My preparation (reading up on Vedanta!) for the retreat was in reality only limited to packing for my trip! Tara wanted me to carry clothes for all possible weathers! I suppose we both forgot that Rishikesh was just at the beginning of a climb to the Himalayas, so I packed two sweaters (Tara’s idea!), a jacket and raincoats: light (for light showers) and heavy (for a downpour) and also a few full sleeved T shirts! This was in addition to my regular clothes! I also added a pair of shoes along with sneakers and slippers. Quite a lot for an ashram! My instincts said it was too much but I chose to ignore the warning!
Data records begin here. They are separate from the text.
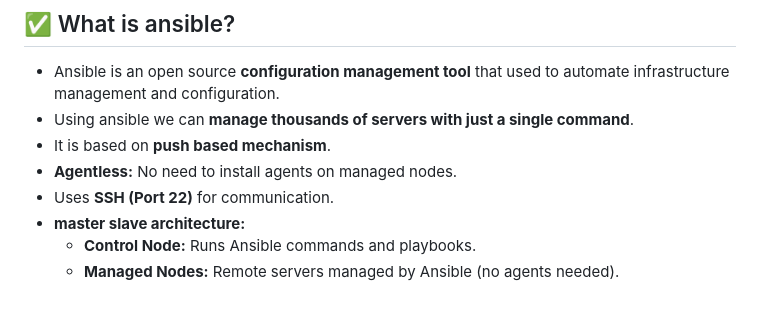
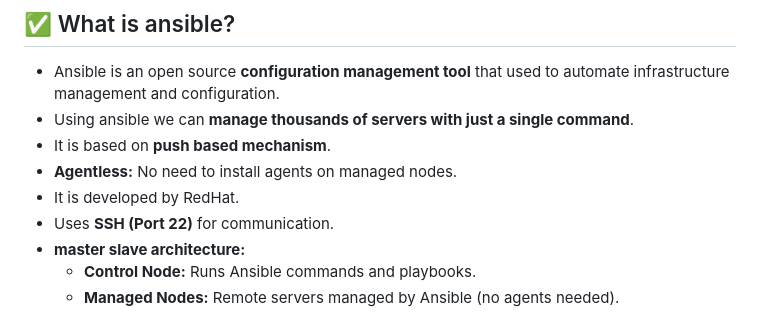
Before and after one commit to Vaishnavi-M-Patil/Ansible, a Markdown page: README.md, the part around the change. GitHub-like rendering.

```diff
--- a/README.md
+++ b/README.md
@@ -4,6 +4,7 @@
 - Using ansible we can **manage thousands of servers with just a single command**.
 - It is based on **push based mechanism**.
 - **Agentless:** No need to install agents on managed nodes.
+- It is developed by RedHat.
 - Uses **SSH (Port 22)** for communication.
 - **master slave architecture:**
    - **Control Node:** Runs Ansible commands and playbooks.
```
I realized how heavy my bag was, only at the New Delhi railway station when I decided to roll the suitcase on its wheels not spotting any porters. No problem till I reached the pedestrian bridge, it was then a steep climb and a long walk. This Excessive baggage and its burden I carried were entirely due to my ignorance about the weather and about life in an ashram. Few veshtis (dhoti) and shirts and the slipper would have been just right. The sneaker would only be needed in case we went trekking!
I had no clue that it would be so hot on a coach without A/C and that is how we travelled from ND to Hardwar. Our assumption that it would not be hot on evenings in a moving train was wrong as the train stopped often! As we struggled with the heat and the noise I hoped that this was not the beginning of a really testing retreat! I hoped that the cottages (or would it be thatched huts?) in the ashram would not be this hot. The old stories of Rishis doing katora tapas(Harsh penance!) had surely colored my imagination.
As we got off from the train at Hardwar we saw the porters and engaged them promptly! Actually this station was better designed with ramps to wheel our bags easily. Anyway the porters had a good time. We got into the waiting taxis, a new Toyota Innova and were soon on our way through typical small town roads once we crossed the bridge at Hardwar.
We were pleasantly surprised as we entered the gates of the Ashram. The ashram was large, open, clean and fairly modern. My room was on the first floor and I could easily take my heavy suitcase up as there was an elevator! I was pleased to see that my room was functional, even had an overhead fan! I discovered later that the bathroom was clean and included a geyser for hot water and a shower!
While I was a little disappointed that we were not living in a thatched hut, it was also a relief to be staying in a nice room! Even though we reached the ashram well past the dinner time, the ashram officials, Swami Hamsananda and the manager Gunananda, had very kindly kept dinner for us. It also demonstrated to us the regard the ashramites have for Neema and Surya.
We took a walk to the riverfront after dinner and while it was dark, we could hear the river, reverently addressed here as Gangaji. The sound of the river as I stood there with my eyes closed was magical and the thought came to me that while the river was as old as history, the water that flowed down was always new, it was a clear example of the ‘here and now’, an expression often used by Neema and Surya in their teachings!
I hurried back to my room as we were to start early in the morning at 6.30 am for meditation to be guided by Surya! I did not want to be late on the first day of my retreat! In fact, Surya was planning to take a dip in the river early in the morning, ‘At 5 am sharp’ he said! I was not even remotely tempted!